- Required work -
Pull each line containing "ligne" from the data.

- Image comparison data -
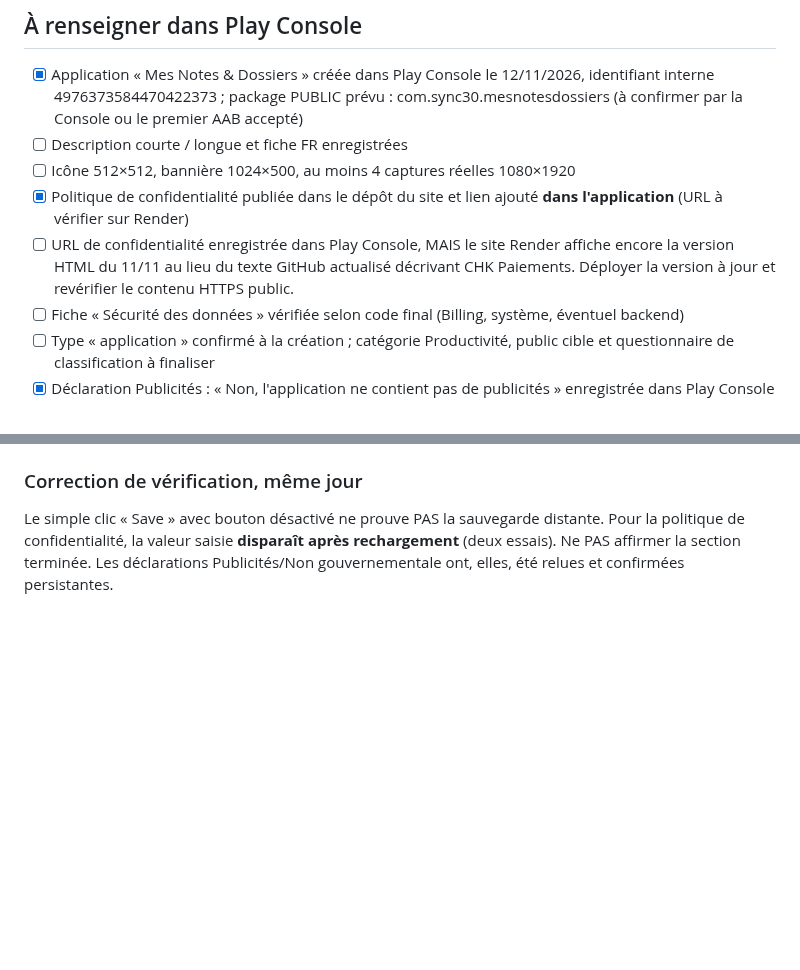
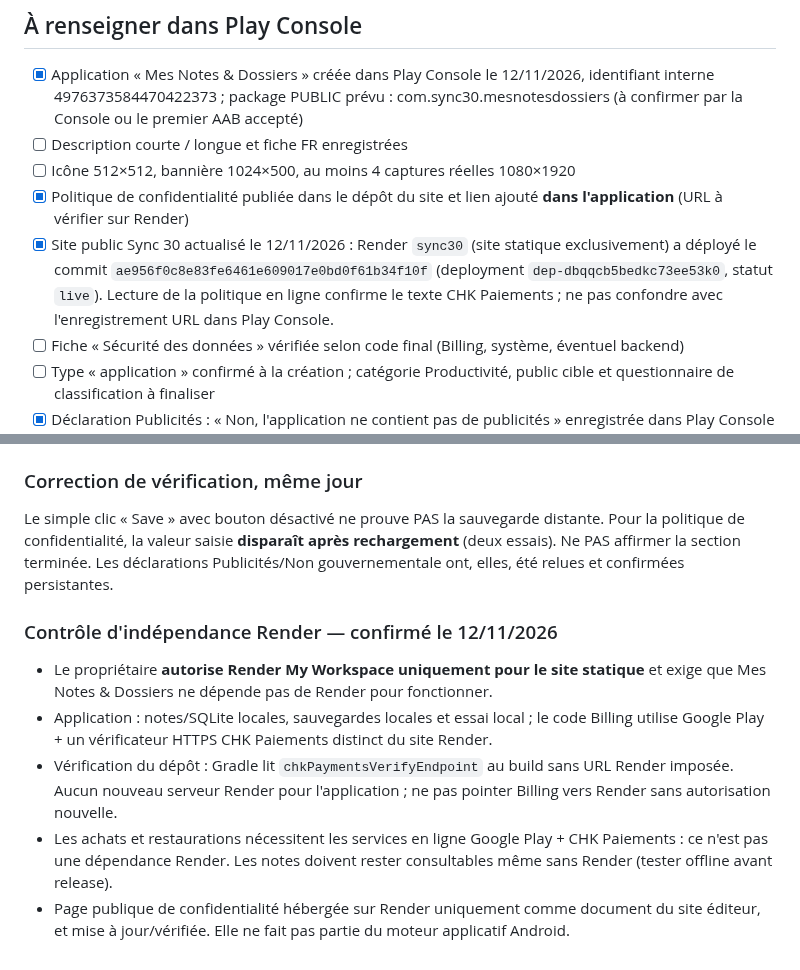
Before and after one commit to Chasmet/Bloc-note, a Markdown page: play-store/checklist-publication.md, 2 parts joined by grey strips. GitHub-like rendering; blank space fills up the shorter version.

Commit message:
Vérifier politique en ligne et documenter l'indépendance de l'application vis-à-vis de Render

```diff
--- a/play-store/checklist-publication.md
+++ b/play-store/checklist-publication.md
@@ -13,7 +13,7 @@
 - [ ] Description courte / longue et fiche FR enregistrées
 - [ ] Icône 512×512, bannière 1024×500, au moins 4 captures réelles 1080×1920
 - [x] Politique de confidentialité publiée dans le dépôt du site et lien ajouté **dans l'application** (URL à vérifier sur Render)
-- [ ] URL de confidentialité enregistrée dans Play Console, MAIS le site Render affiche encore la version HTML du 11/11 au lieu du texte GitHub actualisé décrivant CHK Paiements. Déployer la version à jour et revérifier le contenu HTTPS public.
+- [x] Site public Sync 30 actualisé le 12/11/2026 : Render `sync30` (site statique exclusivement) a déployé le commit `ae956f0c8e83fe6461e609017e0bd0f61b34f10f` (deployment `dep-dbqqcb5bedkc73ee53k0`, statut `live`). Lecture de la politique en ligne confirme le texte CHK Paiements ; ne pas confondre avec l'enregistrement URL dans Play Console.
 - [ ] Fiche « Sécurité des données » vérifiée selon code final (Billing, système, éventuel backend)
 - [ ] Type « application » confirmé à la création ; catégorie Productivité, public cible et questionnaire de classification à finaliser
 - [x] Déclaration Publicités : « Non, l'application ne contient pas de publicités » enregistrée dans Play Console ET confirmée après rechargement (12/11/2026, code sans SDK publicitaire vérifié)
@@ -45,3 +45,10 @@ La politique HTML du kit correspond au texte du dépôt du site Sync 30 ; vérif
 
 ### Correction de vérification, même jour
 Le simple clic « Save » avec bouton désactivé ne prouve PAS la sauvegarde distante. Pour la politique de confidentialité, la valeur saisie **disparaît après rechargement** (deux essais). Ne PAS affirmer la section terminée. Les déclarations Publicités/Non gouvernementale ont, elles, été relues et confirmées persistantes.
+
+### Contrôle d'indépendance Render — confirmé le 12/11/2026
+- Le propriétaire **autorise Render My Workspace uniquement pour le site statique** et exige que Mes Notes & Dossiers ne dépende pas de Render pour fonctionner.
+- Application : notes/SQLite locales, sauvegardes locales et essai local ; le code Billing utilise Google Play + un vérificateur HTTPS CHK Paiements distinct du site Render.
+- Vérification du dépôt : Gradle lit `chkPaymentsVerifyEndpoint` au build sans URL Render imposée. Aucun nouveau serveur Render pour l'application ; ne pas pointer Billing vers Render sans autorisation nouvelle.
+- Les achats et restaurations nécessitent les services en ligne Google Play + CHK Paiements : ce n'est pas une dépendance Render. Les notes doivent rester consultables même sans Render (tester offline avant release).
+- Page publique de confidentialité hébergée sur Render uniquement comme document du site éditeur, et mise à jour/vérifiée. Elle ne fait pas partie du moteur applicatif Android.
```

- Problem solution -
Vérifier politique en ligne et documenter l'indépendance de l'application vis-à-vis de Render
+- [x] Site public Sync 30 actualisé le 12/11/2026 : Render `sync30` (site statique exclusivement) a déployé le commit `ae956f0c8e83fe6461e609017e0bd0f61b34f10f` (deployment `dep-dbqqcb5bedkc73ee53k0`, statut `live`). Lecture de la politique en ligne confirme le texte CHK Paiements ; ne pas confondre avec l'enregistrement URL dans Play Console.
+- Les achats et restaurations nécessitent les services en ligne Google Play + CHK Paiements : ce n'est pas une dépendance Render. Les notes doivent rester consultables même sans Render (tester offline avant release).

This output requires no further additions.